Detroit — Fans wore scarlet and Carolina blue while supporting their teams Friday night.
But we mostly saw deep blue empty seats as Rutgers pounded North Carolina, 40-21, during the inaugural Quick Lane Bowl at Ford Field. This was a game that hardly captivated the community — not by a long shot.
They announced a crowd of 23,876, which is the second-lowest attendance in Ford Field bowl history. The low was 23,310 two years ago when a huge snowstorm crippled Detroit before the Central Michigan-Western Kentucky game.
The good news is the Quick Lane Bowl actually got a Big Ten team to play in its bowl, something the Little Caesars Pizza Bowl often failed to do. Unfortunately, it got the wrong Big Ten team.
We are not wired yet to accept Rutgers as a Big Ten team. That's one reason the community did not show up. You'd have a better chance of luring Detroiters if you could draw Illinois, Penn State or even Purdue.
They've been in the Big Ten for years, not months.
"To get over 21,000 in the building I think is a positive for us," Lions president Tom Lewand said. "We obviously want to continue to grow it and we'll never say we're satisfied, but for us a very good start."

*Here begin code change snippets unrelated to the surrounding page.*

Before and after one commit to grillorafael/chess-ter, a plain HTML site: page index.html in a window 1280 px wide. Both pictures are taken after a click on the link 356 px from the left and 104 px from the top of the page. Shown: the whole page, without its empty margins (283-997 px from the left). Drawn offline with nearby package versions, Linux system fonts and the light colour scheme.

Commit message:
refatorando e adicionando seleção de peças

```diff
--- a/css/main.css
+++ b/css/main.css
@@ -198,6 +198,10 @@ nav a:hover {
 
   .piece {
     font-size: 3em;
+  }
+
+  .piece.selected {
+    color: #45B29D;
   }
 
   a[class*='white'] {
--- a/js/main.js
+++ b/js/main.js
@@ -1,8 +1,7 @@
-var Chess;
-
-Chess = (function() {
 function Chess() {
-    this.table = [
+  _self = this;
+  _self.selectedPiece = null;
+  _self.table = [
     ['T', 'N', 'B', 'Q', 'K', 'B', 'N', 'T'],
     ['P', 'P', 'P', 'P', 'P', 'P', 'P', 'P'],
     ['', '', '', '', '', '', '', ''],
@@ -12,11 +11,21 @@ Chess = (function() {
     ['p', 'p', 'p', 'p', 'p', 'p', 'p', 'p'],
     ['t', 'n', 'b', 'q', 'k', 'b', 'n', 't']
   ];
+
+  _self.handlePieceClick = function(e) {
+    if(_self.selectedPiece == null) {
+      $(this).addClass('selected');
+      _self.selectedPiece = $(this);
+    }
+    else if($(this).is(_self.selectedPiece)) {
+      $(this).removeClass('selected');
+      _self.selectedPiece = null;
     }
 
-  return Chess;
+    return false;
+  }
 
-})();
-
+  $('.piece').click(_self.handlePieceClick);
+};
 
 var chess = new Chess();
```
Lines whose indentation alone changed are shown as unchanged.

Michigan fell short
The big coup for the Quick Lane would have been luring Michigan. Little did we know that Michigan's 26-24 loss at Rutgers in October was a showdown for Motown. The win would have made Michigan bowl-eligible and you can bet the Detroit Lions and Lewand (a UM graduate) would have made a bold push to include the Wolverines.
Michigan against North Carolina has more appeal and my guess is Ford Field would have been a near sellout. Michigan might not be able to fill a 100,000-seat stadium these days, but it could draw 60,000 for a nice holiday indoor game.
Central Michigan did it in 2007 when 60,624 saw the Chippewas drop a heartbreaker to Purdue.
"I always root for Michigan and I hope they win every week, especially in late November when they face the Buckeyes," Lewand said. "For us it was a lot more than a given team from the Big Ten and the ACC during a given year.
"It was about an annual matchup between two great conferences and it is about building relationships. I rooted and will always root for my alma mater. I could not be happier with Rutgers representing the Big Ten."
This is not the ideal bowl for Michigan. However, it is better than sitting on the sidelines.
Playing in this bowl would have been good for Michigan.
It got better
Let me leave you with a story:
Michigan was accustomed to playing in Rose Bowls under coach Bo Schembechler. However, the program took a stumble in 1984, finishing 6-5 during the regular season. Michigan lost to both Ohio State and Michigan State and was sent to San Diego to play No. 1 BYU in the Holiday Bowl. It was not a good year for blue and some players did not want to play. Schembechler convinced them otherwise during an emotional meeting.
"He told them we needed to go and why," said Jamie Morris, who played four games that season at tailback. "He said it is not beneath us to go to a lesser bowl. I hate to call them a lesser bowl but that is what they were. It was not the Rose Bowl, it was not the Sugar Bowl, but we needed to go."
The sentiment was that unbeaten BYU played a soft schedule and did not deserve to be national champions. It was up to Michigan to save college football, which it failed to do, losing 24-17.
Here is the good news. Michigan was able to develop a young quarterback named Jim Harbaugh who guided Michigan to a 10-1-1 season the following year and was MVP in the Fiesta Bowl.
In 1986 he quarterbacked Michigan to a 10-2 record and the famous guarantee victory at Ohio State.
Now Harbaugh is Michigan's dream coaching candidate.
So there is value for playing in the smaller bowls even if you are Michigan.